The Budget 2013: The Winners

Chancellor George Osborne said his 2013 Budget will help people “work hard and get on”.  And what do you know, a few people will actually be better off as a result of these plans.

[Budget 2013: The key points]

Here’s who can be considered a winner: 

[The losers can be found here]

Beer drinkers

Beer has been made exempt from the current alcohol tax escalator and 1p has also been cut off the current duty. So cheaper pints all round.


A planned 3p rise in fuel duty scheduled for September has been scrapped by the Chancellor altogether.

Home buyers
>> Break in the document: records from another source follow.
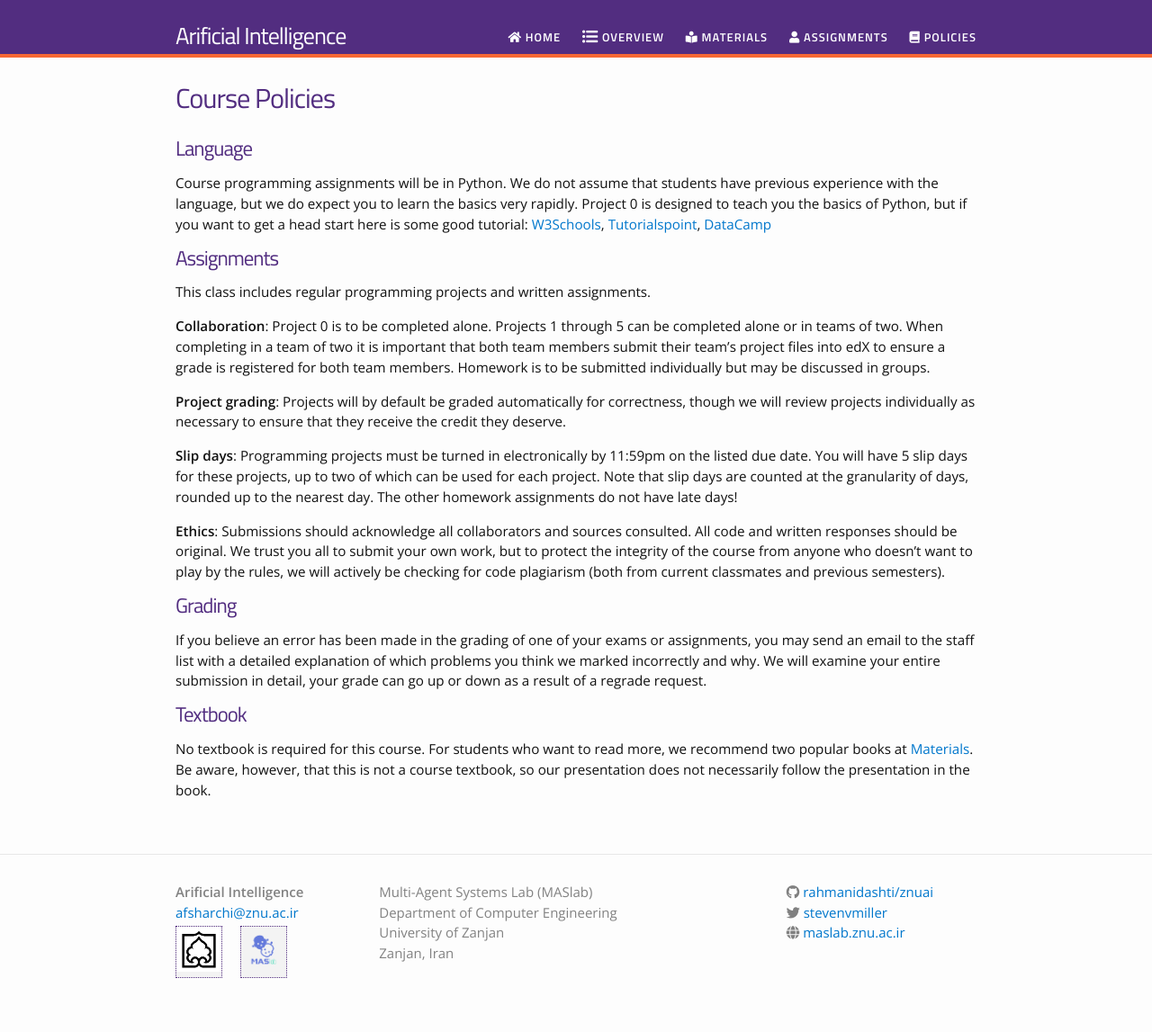
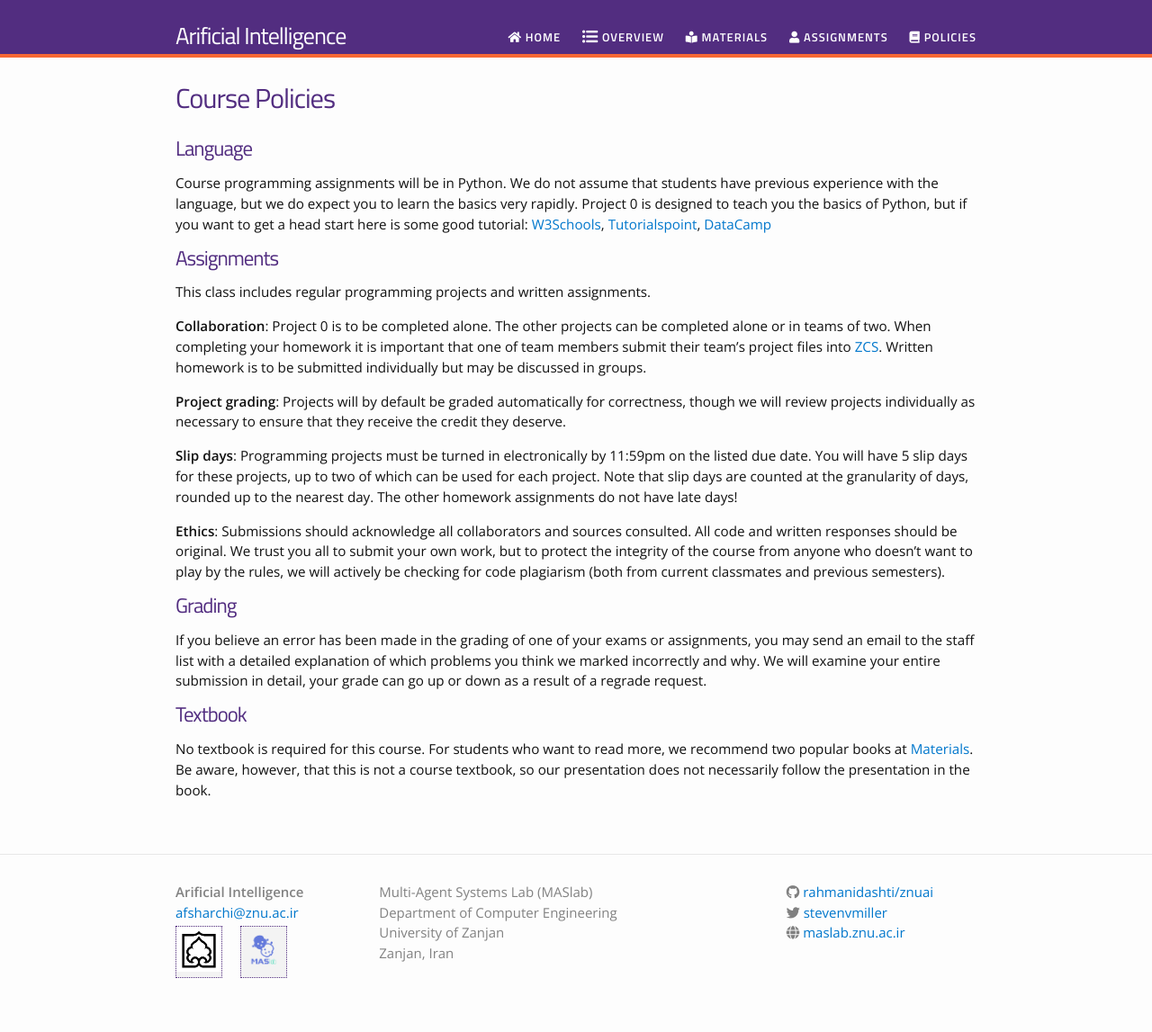
Before and after one commit to rahmanidashti/znuai, a Jekyll site: the page built from policies.md, in a window 1280 px wide. Shown: the whole page at 90% size. Built offline with Jekyll 4.4.1, drawn with Linux system fonts in a browser that asks for light colours; nearby versions of some CDN libraries.

Commit message:
Update policies.md

```diff
--- a/policies.md
+++ b/policies.md
@@ -10,7 +10,7 @@ Course programming assignments will be in Python. We do not assume that students
 # Assignments
 This class includes regular programming projects and written assignments.
 
-__Collaboration__: Project 0 is to be completed alone.  Projects 1 through 5 can be completed alone or in teams of two.  When completing in a team of two it is important that both team members submit their team's project files into edX to ensure a grade is registered for both team members.   Homework is to be submitted individually but may be discussed in groups.
+__Collaboration__: Project 0 is to be completed alone. The other projects can be completed alone or in teams of two. When completing your homework it is important that one of team members submit their team's project files into [ZCS](http://zcs.znu.ac.ir). Written homework is to be submitted individually but may be discussed in groups.
 
 __Project grading__: Projects will by default be graded automatically for correctness, though we will review projects individually as necessary to ensure that they receive the credit they deserve.
 
@@ -19,7 +19,6 @@ __Slip days__: Programming projects must be turned in electronically by 11:59pm
 __Ethics__: Submissions should acknowledge all collaborators and sources consulted. All code and written responses should be original. We trust you all to submit your own work, but to protect the integrity of the course from anyone who doesn’t want to play by the rules, we will actively be checking for code plagiarism (both from current classmates and previous semesters).
 
 # Grading
-
 If you believe an error has been made in the grading of one of your exams or assignments, you may send an email to the staff list with a detailed explanation of which problems you think we marked incorrectly and why. We will examine your entire submission in detail, your grade can go up or down as a result of a regrade request.
 
 # Textbook
```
A new ‘Help To Buy’ initiative was announced. This is divided into two parts.

First, from 2014 £130 billion will be available as part of a new mortgage guarantee available to all home buyers who want to buy a home old or new, but can’t afford the deposit, up to the value of £600,000.

The scheme will run for three years.
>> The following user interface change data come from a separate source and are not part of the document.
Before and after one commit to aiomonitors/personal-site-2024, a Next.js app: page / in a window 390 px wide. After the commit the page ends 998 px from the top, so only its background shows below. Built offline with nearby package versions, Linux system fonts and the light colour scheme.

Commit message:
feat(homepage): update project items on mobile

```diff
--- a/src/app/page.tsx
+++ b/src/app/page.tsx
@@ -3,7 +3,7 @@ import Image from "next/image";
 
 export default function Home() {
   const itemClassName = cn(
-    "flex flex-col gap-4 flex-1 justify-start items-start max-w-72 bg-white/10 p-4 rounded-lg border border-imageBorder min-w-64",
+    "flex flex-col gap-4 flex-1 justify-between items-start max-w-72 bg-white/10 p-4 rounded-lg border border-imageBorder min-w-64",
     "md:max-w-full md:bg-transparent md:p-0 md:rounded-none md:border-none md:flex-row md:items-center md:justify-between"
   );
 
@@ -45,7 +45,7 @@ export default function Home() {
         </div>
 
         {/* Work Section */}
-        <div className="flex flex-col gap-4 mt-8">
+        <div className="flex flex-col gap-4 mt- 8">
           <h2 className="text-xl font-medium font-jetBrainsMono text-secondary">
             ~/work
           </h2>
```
The second part is opening the current FirstBuy scheme to all buyers - it’s currently only available to first-time buyers.

Up to £3.5 billion will be made available so that under the scheme buyers can take a loan worth up to 20% of a new-build home to anyone looking to move up the ladder. The loan is interest free for the first five years.
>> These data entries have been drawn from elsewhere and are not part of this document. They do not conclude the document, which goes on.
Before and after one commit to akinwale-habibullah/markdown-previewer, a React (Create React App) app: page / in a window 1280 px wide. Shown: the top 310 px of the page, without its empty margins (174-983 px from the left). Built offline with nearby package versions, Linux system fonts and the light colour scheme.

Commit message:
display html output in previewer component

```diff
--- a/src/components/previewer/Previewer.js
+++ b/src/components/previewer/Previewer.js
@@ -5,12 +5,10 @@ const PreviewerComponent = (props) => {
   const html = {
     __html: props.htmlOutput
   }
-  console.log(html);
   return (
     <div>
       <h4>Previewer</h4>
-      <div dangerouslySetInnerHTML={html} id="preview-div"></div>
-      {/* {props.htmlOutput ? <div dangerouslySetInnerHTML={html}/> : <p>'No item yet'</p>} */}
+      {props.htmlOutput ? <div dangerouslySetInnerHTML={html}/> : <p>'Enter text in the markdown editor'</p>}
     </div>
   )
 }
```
There will also be plans to build an extra 15,000 affordable homes.

The Right To Buy scheme, which allows long-term tenants to buy their council-built home, will also been extended.

The Government’s Funding for Lending Scheme has also been extended.

Basic-rate taxpayers

From 2014 the amount you can earn before you start to pay tax, known as the income tax-threshold, will rise to £10,000.

Currently at £8,105 it will rise to £9,440 from next month.  

Workers approaching retirement

It was confirmed that an overhaul of the state pension was announced earlier this year has been brought forward a year to 2016. Under the new arrangements the basic minimum will increase from £107.45 to approximately £144. 

Working parents

Plans to extend tax-breaks on childcare were confirmed. Leaked prior to the Budget, the new system will allow parents to claim tax relief of 20% off the first £6,000 of the cost - worth £1,200 a year for each child.

The tax-break is only available where both parents are working, or the sole parent in a single-parent household, and each earn under £150,000 a year.

The break will be available to parents with children under five from 2015, and will be rolled out to children under 12 by 2020.

Parents saving with Child Trust Funds

Parents lumbered with the redundant Child Trust Funds (CTF) will be able to switch their money into Junior ISAs. The latter replaced the former in 2011, as the tax-free method for child savings.

Until now, parents with CTFs have not been able to switch to so-called JISAs, where the products are far more competitive and allow parents to get a potentially better rate of return on savings. 


Corporation tax is to be cut further to 20% in 2015, after dropping to 21% in 2014.

An employment allowance has been made available, which will mean that no national insurance will be paid on the first £22,000 of wages paid.

A number of new measures to help small businesses have been announced, including growth vouchers and controls on regulators’ charges.

Tax relief on benefits to employees, such as loans for season travel, will be extended. 

There will also be Capital Gains Tax relief on sales of business shares to workers.

Stamp duty has also been abolished on shares traded on start-up markets, such as the Alternative Investment Market (AIM).

Equitable Life savers

Those who bought an Equitable Life with-profits policy before 1992, will benefit from ex-gratia payments of £5,000 and an extra £5,000 for those on lowest incomes.


The kick the economy so badly needs has been pinned on investment in major construction projects.

Therefore, infrastructure will be boosted by £3 billion from 2016 - a total of £15 billion over the next decade.

New tax regimes will be created for early investment in shale gas.


Rejoice! The beloved hot pastry snack has been left well alone this year, after last year’s proposed levy on pasties and other food cooked to cool down. The decision resulted in uproar and a subsequent u-turn. Osborne has apparently learnt his lesson and left it well alone this year.

[Full coverage of Chancellor George Osborne's 2013 Budget speech]